Front-end code edit data
○ ○ ○
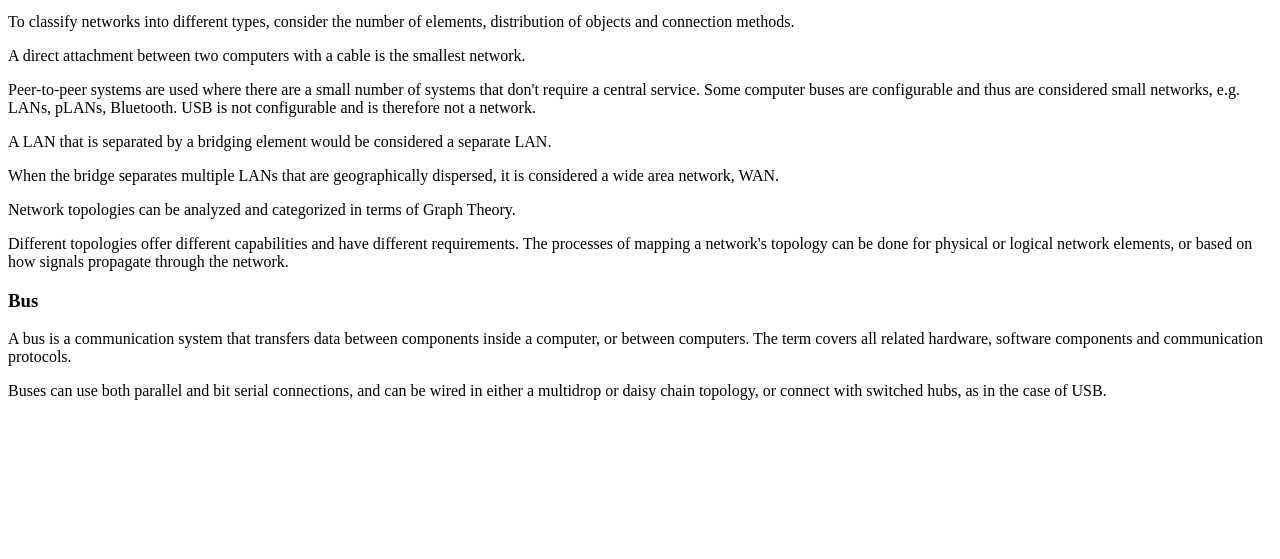
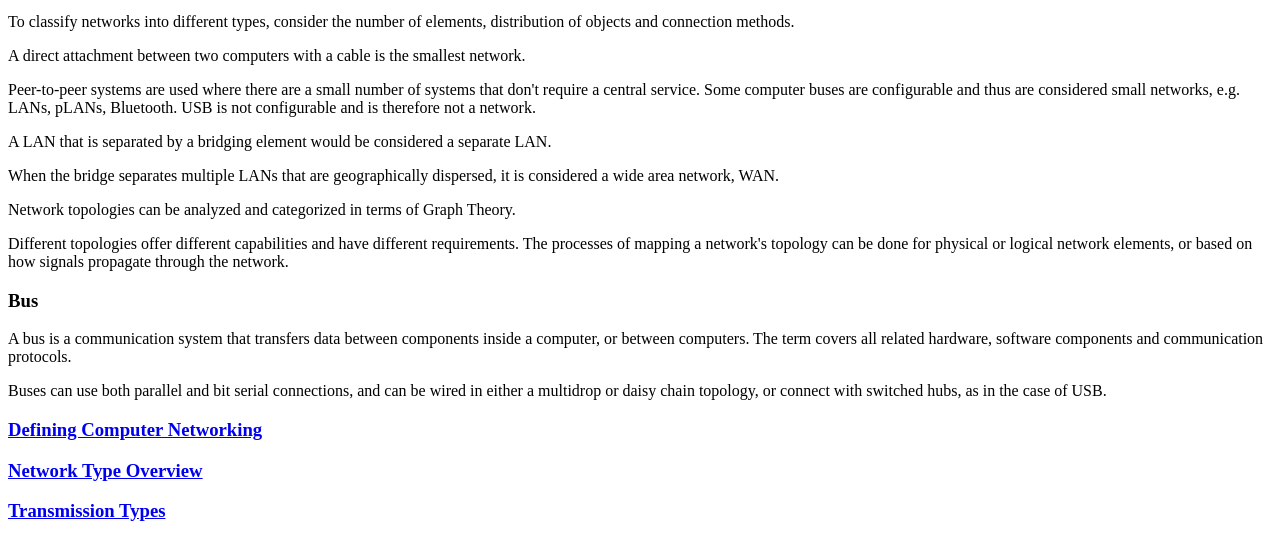
Before and after one commit to anushikhov/galua, a plain HTML site: page cs/networks/sosinsky/networkingIntroduction/networkingIntroduction.html in a window 1280 px wide. Shown: the part 101-660 px from the top of the page. Drawn offline with Linux system fonts and the light colour scheme.

Commit message:
Defining Computer Networking

```diff
--- a/cs/networks/sosinsky/networkingIntroduction/networkingIntroduction.html
+++ b/cs/networks/sosinsky/networkingIntroduction/networkingIntroduction.html
@@ -17,5 +17,10 @@
 		<p>A bus is a communication system that transfers data between components inside a computer, or between computers. The term covers all related hardware, software components and communication protocols.</p>
 		<p>Buses can use both parallel and bit serial connections, and can be wired in either a multidrop or daisy chain topology, or connect with switched hubs, as in the case of USB.</p>
 
+
+
+		<h3><a href="definingComputerNetworking.html">Defining Computer Networking</a></h3>
+		<h3><a href="networkTypeOverview.html">Network Type Overview</a></h3>
+		<h3><a href="transmissionTypes.html">Transmission Types</a></h3>
 	</body>
 </html>
```
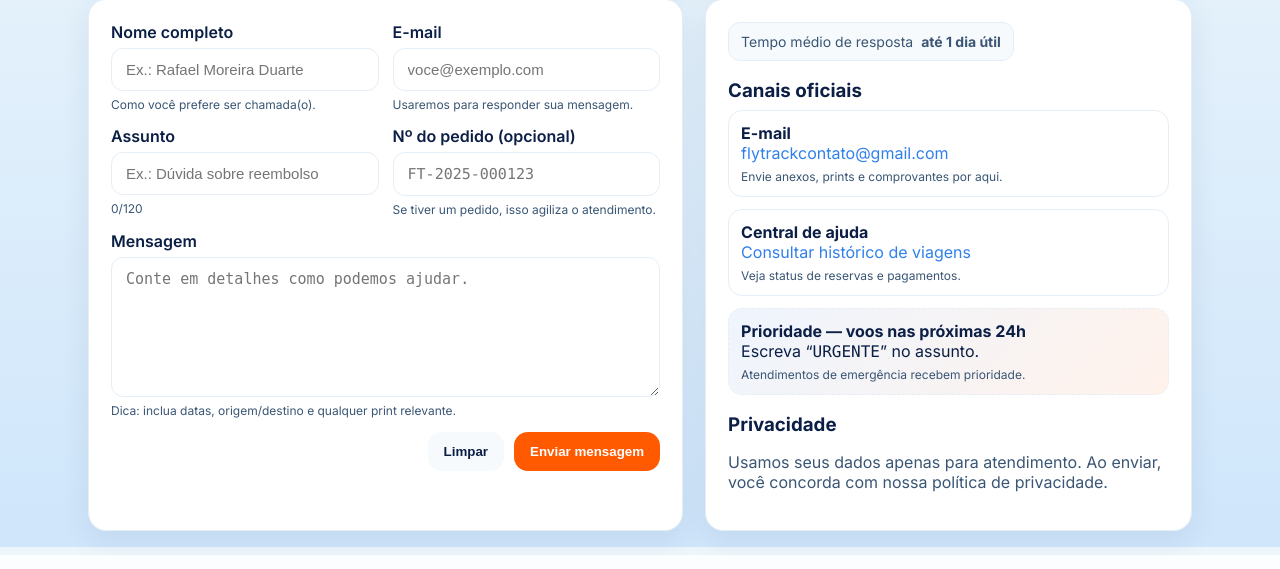
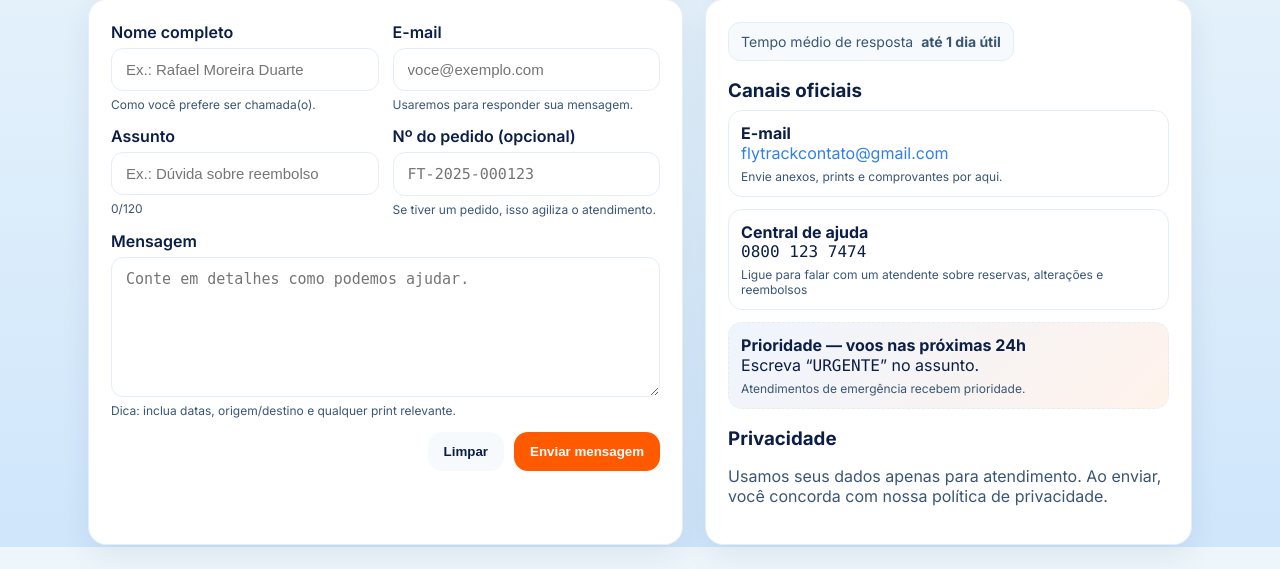
Before and after one commit to mariausp/flytrack-projeto, a Django app: page /contato/ in a window 1280 px wide. Shown: the part 253-822 px from the top of the page. Run offline with Django 5.2, Linux system fonts and the light colour scheme; some libraries are stand-ins or nearby versions.

Commit message:
Ajusta página de contato e adiciona telefone na central de ajuda

```diff
--- a/core/templates/contato.html
+++ b/core/templates/contato.html
@@ -1,11 +1,13 @@
 {% load static %}
-<link rel="icon" type="image/png" href="{% static 'core/img/favicon.png' %}">
-<link rel="shortcut icon" href="{% static 'core/img/favicon.png' %}">
+<!doctype html>
 <html lang="pt-BR">
 <head>
   <meta charset="utf-8"/>
   <meta name="viewport" content="width=device-width, initial-scale=1"/>
   <title>Contato — Fly Track</title>
+
+  <link rel="icon" type="image/png" href="{% static 'core/img/favicon.png' %}">
+  <link rel="shortcut icon" href="{% static 'core/img/favicon.png' %}">
 
   <link rel="preconnect" href="https://fonts.googleapis.com">
   <link rel="preconnect" href="https://fonts.gstatic.com" crossorigin>
@@ -154,19 +156,22 @@
 
         <h2 id="contato-title" class="visually-hidden" style="position:absolute;left:-9999px">Formulário de contato</h2>
 
-        <form method="post" action="{% url 'core:contato' %}" novalidate>
+        <!-- sem novalidate, para usar a validação HTML5 -->
+        <form method="post" action="{% url 'core:contato' %}">
           {% csrf_token %}
 
           <div class="row">
             <div class="field">
               <label for="id_nome">Nome completo</label>
-              <input id="id_nome" name="nome" type="text" autocomplete="name" required placeholder="Ex.: Rafael Moreira Duarte">
+              <input id="id_nome" name="nome" type="text" autocomplete="name"
+                     required placeholder="Ex.: Rafael Moreira Duarte">
               <div class="help">Como você prefere ser chamada(o).</div>
             </div>
 
             <div class="field">
               <label for="id_email">E-mail</label>
-              <input id="id_email" name="email" type="email" autocomplete="email" required placeholder="voce@exemplo.com">
+              <input id="id_email" name="email" type="email" autocomplete="email"
+                     required placeholder="voce@exemplo.com">
               <div class="help">Usaremos para responder sua mensagem.</div>
             </div>
           </div>
@@ -174,20 +179,23 @@
           <div class="row">
             <div class="field">
               <label for="id_assunto">Assunto</label>
-              <input id="id_assunto" name="assunto" type="text" maxlength="120" required placeholder="Ex.: Dúvida sobre reembolso">
+              <input id="id_assunto" name="assunto" type="text" maxlength="120"
+                     required placeholder="Ex.: Dúvida sobre reembolso">
               <div class="help"><span id="assuntoCount">0</span>/120</div>
             </div>
 
             <div class="field">
               <label for="id_pedido">Nº do pedido (opcional)</label>
-              <input id="id_pedido" name="pedido" type="text" inputmode="numeric" class="mono" placeholder="FT-2025-000123">
+              <input id="id_pedido" name="pedido" type="text" inputmode="numeric"
+                     class="mono" placeholder="FT-2025-000123">
               <div class="help">Se tiver um pedido, isso agiliza o atendimento.</div>
             </div>
           </div>
 
           <div class="field">
             <label for="id_msg">Mensagem</label>
-            <textarea id="id_msg" name="mensagem" required placeholder="Conte em detalhes como podemos ajudar."></textarea>
+            <textarea id="id_msg" name="mensagem" required
+                      placeholder="Conte em detalhes como podemos ajudar."></textarea>
             <div class="help">Dica: inclua datas, origem/destino e qualquer print relevante.</div>
           </div>
 
@@ -216,10 +224,13 @@
           <li class="item">
             <div>
               <b>Central de ajuda</b>
-              <div><a href="{% url 'core:historico' %}">Consultar histórico de viagens</a></div>
-              <div class="help">Veja status de reservas e pagamentos.</div>
+              <div class="mono">0800 123 7474</div>
+              <div class="help">
+                Ligue para falar com um atendente sobre reservas, alterações e reembolsos
+              </div>
             </div>
           </li>
+
           <li class="item cta-card">
             <div>
               <b>Prioridade — voos nas próximas 24h</b>
@@ -240,10 +251,12 @@
     const assunto = document.getElementById('id_assunto');
     const assuntoCount = document.getElementById('assuntoCount');
     if (assunto && assuntoCount){
-      const update = ()=> assunto.value.length > 120
-        ? assuntoCount.textContent = '120'
-        : assuntoCount.textContent = assunto.value.length;
-      assunto.addEventListener('input', update); update();
+      const update = () => {
+        const len = assunto.value.length;
+        assuntoCount.textContent = len > 120 ? '120' : len;
+      };
+      assunto.addEventListener('input', update);
+      update();
     }
   </script>
 </body>
```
○ ○ ○
- Work task -
When a line in the records above holds "label", that line is to be reported.

- Your solution -
               <label for="id_nome">Nome completo</label>
               <label for="id_email">E-mail</label>
               <label for="id_assunto">Assunto</label>
               <label for="id_pedido">Nº do pedido (opcional)</label>
             <label for="id_msg">Mensagem</label>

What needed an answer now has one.